This week’s Parasha, Naso, addresses the duties the Priests were obligated to perform in the Ohel Moed [Tabernacles]. I am reading Torah for the first time this Shabbat and repeated reading of the text has led me to think about the Priests’ specific leadership position in the realm of ritual. What they had to do was clear, prescribed and detailed. Yet, I wonder if the people ever looked to them for other forms of guidance and leadership. Were they considered wise counselors or elders in other realms of Jewish life back then?
It’s a question I deal with on a personal level, as a Jewish academic. On the university campus, there are academics who feel that their job is to remain within the confines of their study and produce work which will enhance the world’s storehouse of knowledge. We all owe them a great deal. Their work has enriched us greatly.
In recent years there has emerged another kind of academic, the Public Intellectual. They try to find a way to mesh their scholarly work with their commitment to changing society. That is why my work with the Wexner Foundation is so gratifying. However, it can be a tricky row to hoe, because the lure of the public arena can be so strong that one’s scholarly work is left neglected on the back burner.
It is a struggle with which I repeatedly contend. Yet when I feel strongly about something, my first inclination is to turn to my computer and bang something out. I hope that somehow what I write will change people’s ways. Many of these articles never – for a variety of obvious reasons — see the light of day.
In the following instance, not only did the article, which I co-authored with my colleague, Rabbi Michael Broyde of Emory’s Law School, and which addressed the dangers of “Libel Tourism,” appear on the New York Times’ Op-Ed page, but it has helped spearhead the introduction of a law in the House of Representatives. (http://www.nytimes.com/2007/10/11/opinion/11lipstadt.html)
Our concerns were prompted by the case of Rachel Ehrenfeld, an American who wrote Funding Evil: How Terrorism Is Financed and How to Stop It. In it she argued that the Saudi billionaire Khalid bin Mahfouz has financed Osama bin Laden and other terrorists. Bin Mahfouz sued Ehrenfeld for libel in Britain, where – as I know from personal experience – the law puts the burden on authors to prove the truth of what they wrote and not, as in the United States, to prove the falsehood. She did not fight and bin Mahfouz won a default judgment. The court ordered her to apologize, destroy all copies of the book, and pay the Saudi roughly $230,000 in damages.

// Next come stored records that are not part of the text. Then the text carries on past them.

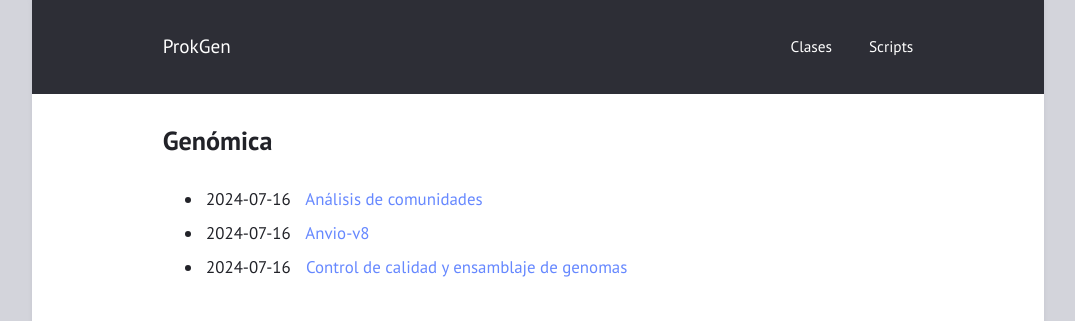
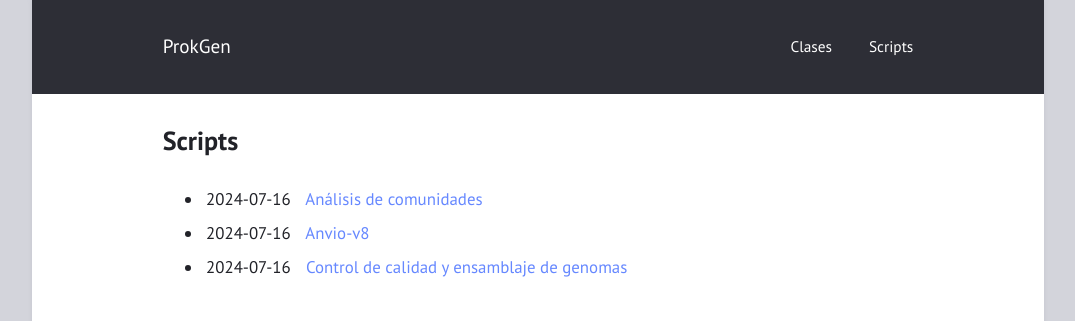
Before and after one commit to braddmg/GenPro, a Jekyll site: the page built from Scripts.md, in a window 1280 px wide. Shown: the top 321 px of the page, without its empty margins (102-1177 px from the left). Built offline with Jekyll 4.4.1, drawn with Linux system fonts in a browser that asks for light colours.

Commit message:
Update Scripts.md

```diff
--- a/Scripts.md
+++ b/Scripts.md
@@ -1,10 +1,10 @@
 ---
 layout: default
-title: "Genómica"
+title: "Scripts"
 ---
 
 {% if site.show_excerpts %}
   {% include home.html %}
 {% else %}
-  {% include archive.html title="Genómica" %}
+  {% include archive.html title="Scripts" %}
 {% endif %}
```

Here’s the twist, though: in contrast to my book, her book was not published in the UK. Bin Mahfouz’s lawyer had simply bought about 25 copies of it over the internet and had them shipped to London. This, the British court ruled, constituted doing business in the UK and made her subject to its libel laws. Hence our use of the term “Libel Tourism.”

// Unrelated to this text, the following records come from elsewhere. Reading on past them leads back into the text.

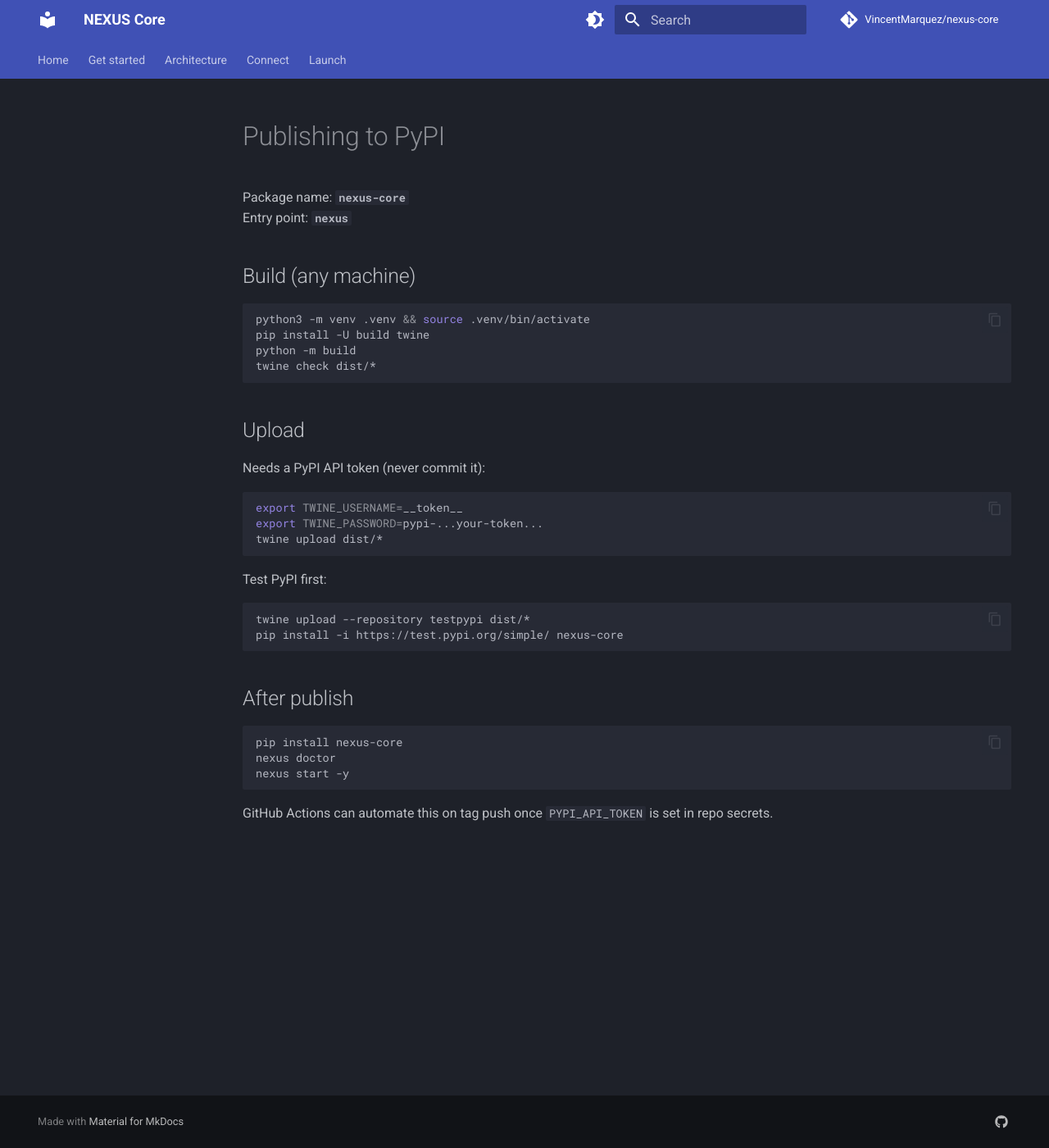
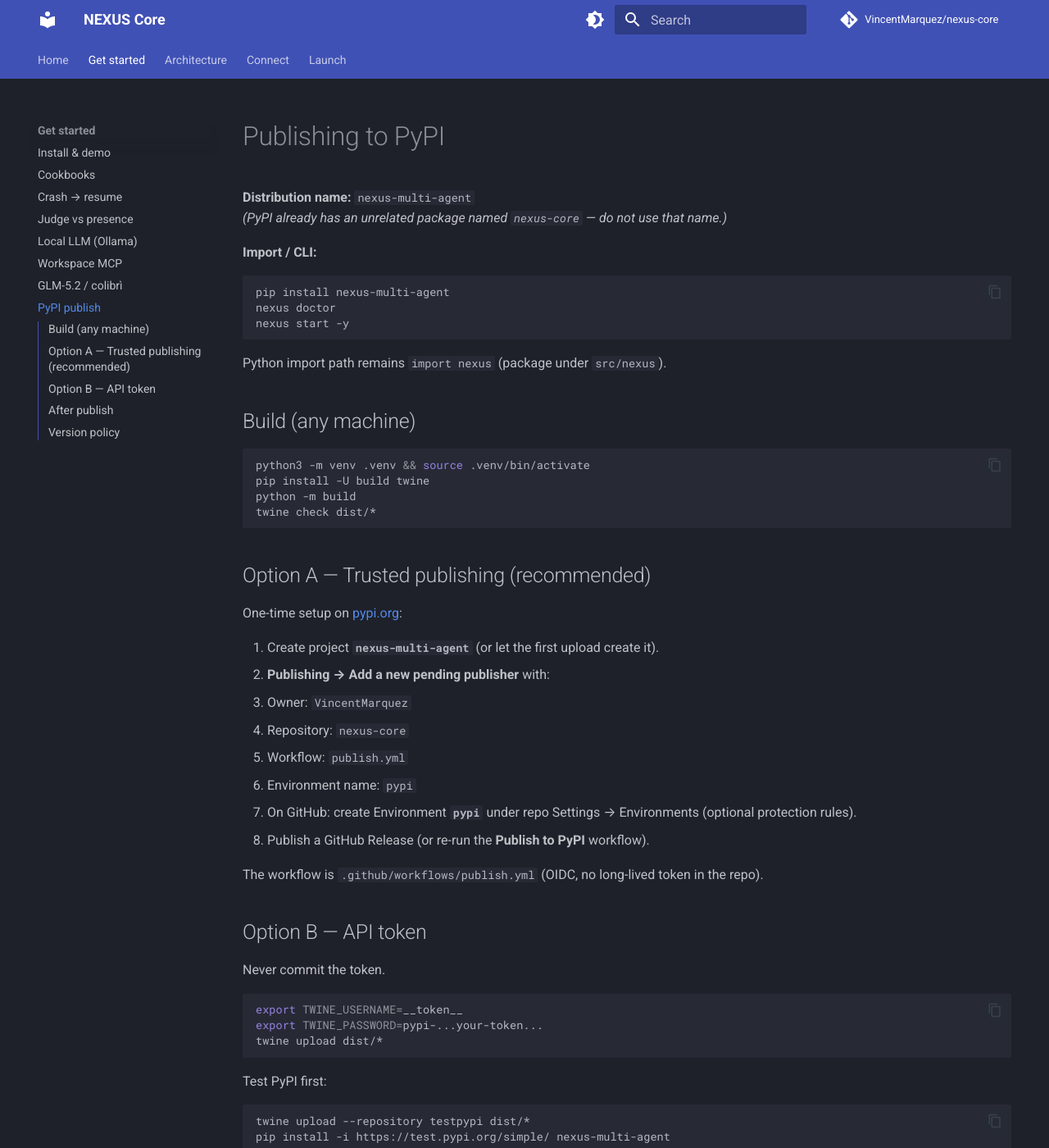
Before and after one commit to VincentMarquez/nexus-core, an MkDocs documentation site: the page built from docs/PYPI.md, in a window 1280 px wide and 1400 px high. Shown: the whole window at 82% size. Built offline with MkDocs 1.6.1 and Material for MkDocs 9.7.7, drawn with Linux system fonts in a browser that asks for light colours; comment, search, counter and statistics services are not loaded; some of the changed text lies outside the part shown.

Commit message:
v0.4.1: fix Pages build, PyPI name, drop site/ artifact
- MkDocs strict: fix connector/bridge links; cookbooks on docs site
- Distribution name nexus-multi-agent (nexus-core taken on PyPI)
- Ignore site/; untrack committed build output
- Trusted-publisher docs + publish workflow fails clearly

````diff
--- a/docs/PYPI.md
+++ b/docs/PYPI.md
@@ -1,7 +1,17 @@
 # Publishing to PyPI
 
-Package name: **`nexus-core`**
-Entry point: **`nexus`**
+**Distribution name:** `nexus-multi-agent`
+*(PyPI already has an unrelated package named `nexus-core` — do not use that name.)*
+
+**Import / CLI:**
+
+```bash
+pip install nexus-multi-agent
+nexus doctor
+nexus start -y
+```
+
+Python import path remains `import nexus` (package under `src/nexus`).
 
 ## Build (any machine)
 
@@ -12,9 +22,24 @@
 twine check dist/*
 ```
 
-## Upload
+## Option A — Trusted publishing (recommended)
 
-Needs a PyPI API token (never commit it):
+One-time setup on [pypi.org](https://pypi.org):
+
+1. Create project **`nexus-multi-agent`** (or let the first upload create it).
+2. **Publishing → Add a new pending publisher** with:
+   - Owner: `VincentMarquez`
+   - Repository: `nexus-core`
+   - Workflow: `publish.yml`
+   - Environment name: `pypi`
+3. On GitHub: create Environment **`pypi`** under repo Settings → Environments (optional protection rules).
+4. Publish a GitHub Release (or re-run the **Publish to PyPI** workflow).
+
+The workflow is `.github/workflows/publish.yml` (OIDC, no long-lived token in the repo).
+
+## Option B — API token
+
+Never commit the token.
 
 ```bash
 export TWINE_USERNAME=__token__
@@ -26,15 +51,19 @@
 
 ```bash
 twine upload --repository testpypi dist/*
-pip install -i https://test.pypi.org/simple/ nexus-core
+pip install -i https://test.pypi.org/simple/ nexus-multi-agent
 ```
 
 ## After publish
 
 ```bash
-pip install nexus-core
+pip install nexus-multi-agent
 nexus doctor
 nexus start -y
+nexus mcp --http
 ```
 
-GitHub Actions can automate this on tag push once `PYPI_API_TOKEN` is set in repo secrets.
+## Version policy
+
+Tag releases as `vMAJOR.MINOR.PATCH` matching `pyproject.toml` version.
+Current target: **0.4.1**.
--- a/mkdocs.yml
+++ b/mkdocs.yml
@@ -39,12 +39,20 @@
   - Get started:
       - Install & demo: getting-started.md
       - Cookbooks: cookbooks.md
+      - Crash → resume: cookbook/01_crash_resume.md
+      - Judge vs presence: cookbook/02_judge_vs_presence.md
+      - Local LLM (Ollama): cookbook/03_local_llm_ollama.md
+      - Workspace MCP: cookbook/04_workspace_mcp.md
+      - GLM-5.2 / colibrì: cookbook/05_glm52_colibri.md
+      - PyPI publish: PYPI.md
   - Architecture:
       - Overview: ARCHITECTURE.md
       - Pipeline: PIPELINE.md
       - Memory: MEMORY.md
+      - Cascade: CASCADE.md
       - Figures: FIGURES.md
       - Compare: COMPARE.md
+      - Roadmap: ROADMAP.md
   - Connect:
       - Connectors & MCP: CONNECTORS.md
       - MCP setup: MCP_SETUP.md
@@ -55,6 +63,8 @@
       - Social posts: SOCIAL_POSTS.md
       - Growth research: GROWTH.md
       - Video script: VIDEO_SCRIPT.md
+      - Launch checklist: LAUNCH_CHECKLIST.md
+
 
 plugins:
   - search
````
Also changed, not shown: CHANGELOG.md (+13 -2 lines), README.md (+2 -2 lines), docs/BRIDGES_AND_BUS.md (+1 -1 lines), docs/CONNECTORS.md (+3 -3 lines), docs/cookbook/01_crash_resume.md (added, +23 -0 lines), docs/cookbook/02_judge_vs_presence.md (added, +17 -0 lines), docs/cookbook/03_local_llm_ollama.md (added, +25 -0 lines), docs/cookbook/04_workspace_mcp.md (added, +48 -0 lines), docs/cookbook/05_glm52_colibri.md (added, +27 -0 lines), docs/cookbooks.md (+6 -6 lines), docs/getting-started.md (+1 -1 lines), pyproject.toml (+6 -4 lines), 3 other files.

This decision by the UK courts produced an immediate chill among American writers and publishers. Until this case, Americans could safely assume that unless their books were actually published in Britain, they would not be subject to its rather draconian libel laws. Now it appears that wealthy and powerful people, who object to something that has been written about them, can seek out a country with sympathetic laws, have the book in question shipped there, and then sue.
It is not inconsequential that bin Mahfouz has a history of challenging those who have accused him of links to terrorism. He has sued or threatened to sue an array of publications. He has actually brought legal action against at least four different books. He has won many of these cases by default or through settlements, because authors don’t have the very deep pockets that he has.

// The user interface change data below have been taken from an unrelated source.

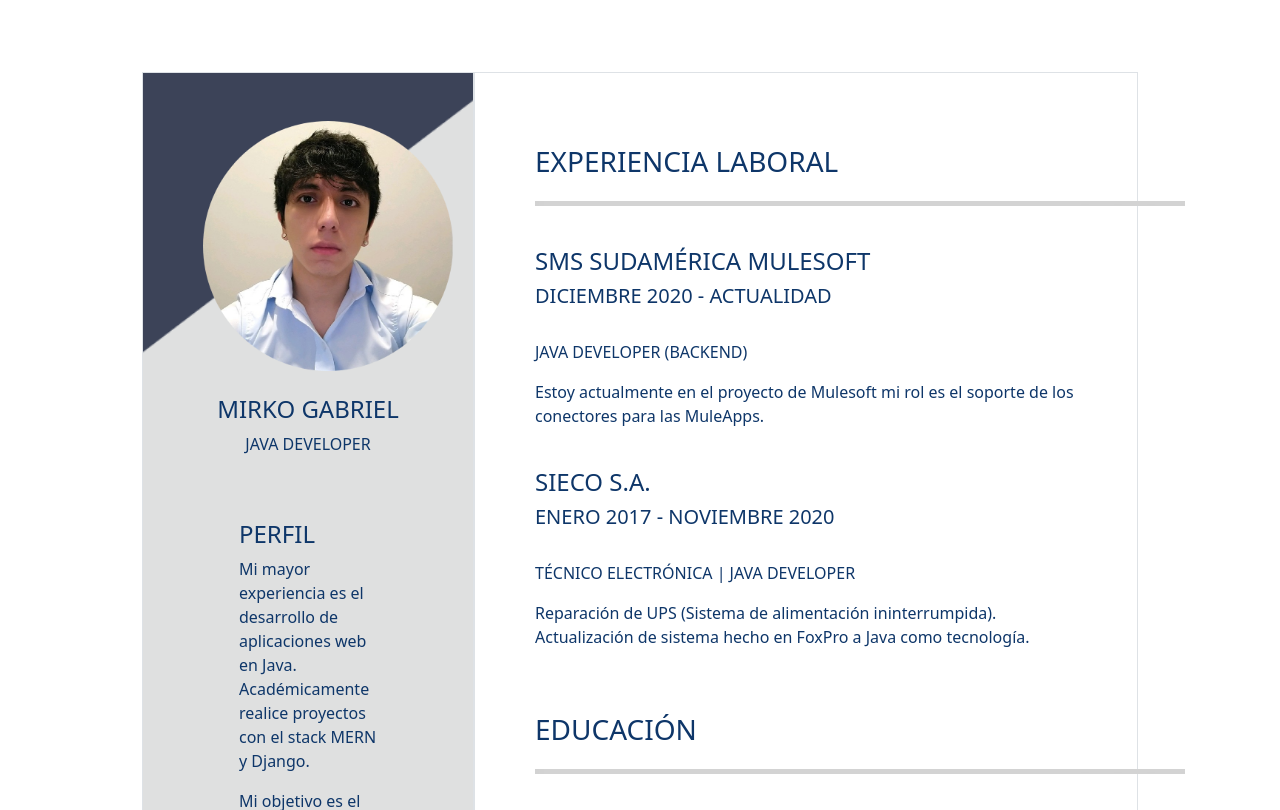
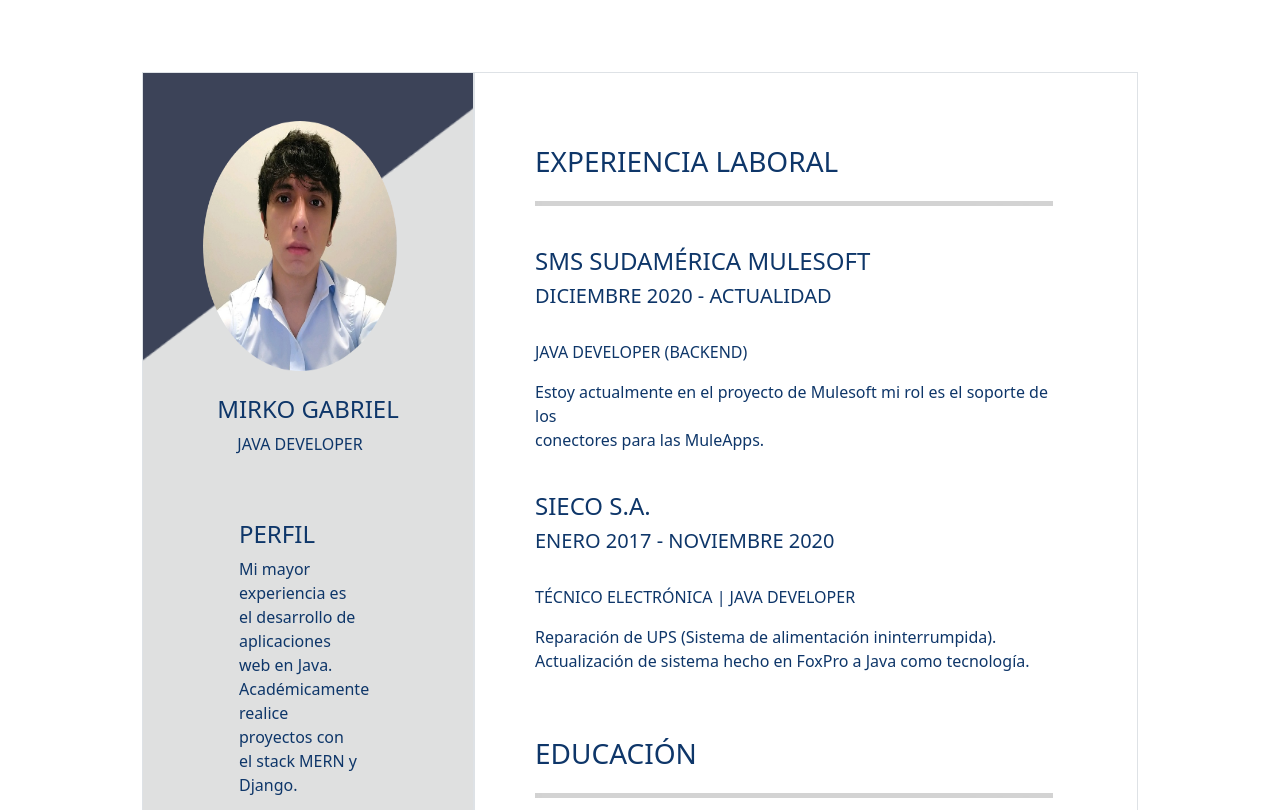
Before and after one commit to sms-mpinas/mirkogabriel.github.io, a plain HTML site: page index.html in a window 1280 px wide. Shown: the top 810 px of the page. Drawn offline with nearby package versions, Linux system fonts and the light colour scheme; a web font is replaced by a local one.

Commit message:
add media

```diff
--- a/css.css
+++ b/css.css
@@ -32,3 +32,25 @@ h3, h4, h5, p, ul,li {
     float: left;
     display: inline-block;
 }
+@media (min-width:320px)  {
+    /* smartphones, portrait iPhone, portrait 480x320 phones (Android) */
+        table, p, img {
+        padding-right: 1em;
+        width: 100%;
+        }
+     }
+    @media (min-width:480px)  {
+    /* smartphones, Android phones, landscape iPhone */
+    }
+    @media (min-width:600px)  {
+    /* portrait tablets, portrait iPad, e-readers (Nook/Kindle), landscape 800x480 phones (Android) */
+    }
+    @media (min-width:801px)  {
+    /* tablet, landscape iPad, lo-res laptops ands desktops */
+    }
+    @media (min-width:1025px) {
+    /* big landscape tablets, laptops, and desktops */
+    }
+    @media (min-width:1281px) {
+    /* hi-res laptops and desktops */
+    }
```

In our op-ed, we called for Congress to pass legislation to prevent American courts — state or federal — from enforcing libel judgments issued by foreign courts, so that anyone wishing to sue an American for libel must do so in the United States. [Such a law would not protect authors, such as me, who choose to publish in foreign countries. And that is entirely fair.]
American lawmakers listened. Within a few days of the publication of our op-ed, we were contacted by people on Capitol Hill who asked for our help in drafting such legislation. The resulting bill, H.R. 6146, was introduced last week by a bi-partisan group of members of Congress. Spearheaded by Rep. Steve Cohen, the legislation was co-sponsored by House Judiciary Committee Chairman John Conyers and nine members of the Committee (Issa, Nadler, Berman, Coble, Lofgren, Jackson-Lee, Wexler, Johnson, and Gutierrez), along with Reps. Mark Udalland and John Yarmuth. A similar, though not identical, bill has been introduced in the Senate by Senators Arlen Specter and Joseph Lieberman.
They are now seeking other members of the House to join them in this effort. If they succeed, the bill will be on its way to becoming law and the American conception of freedom of speech will be protected.
Now back to my computer.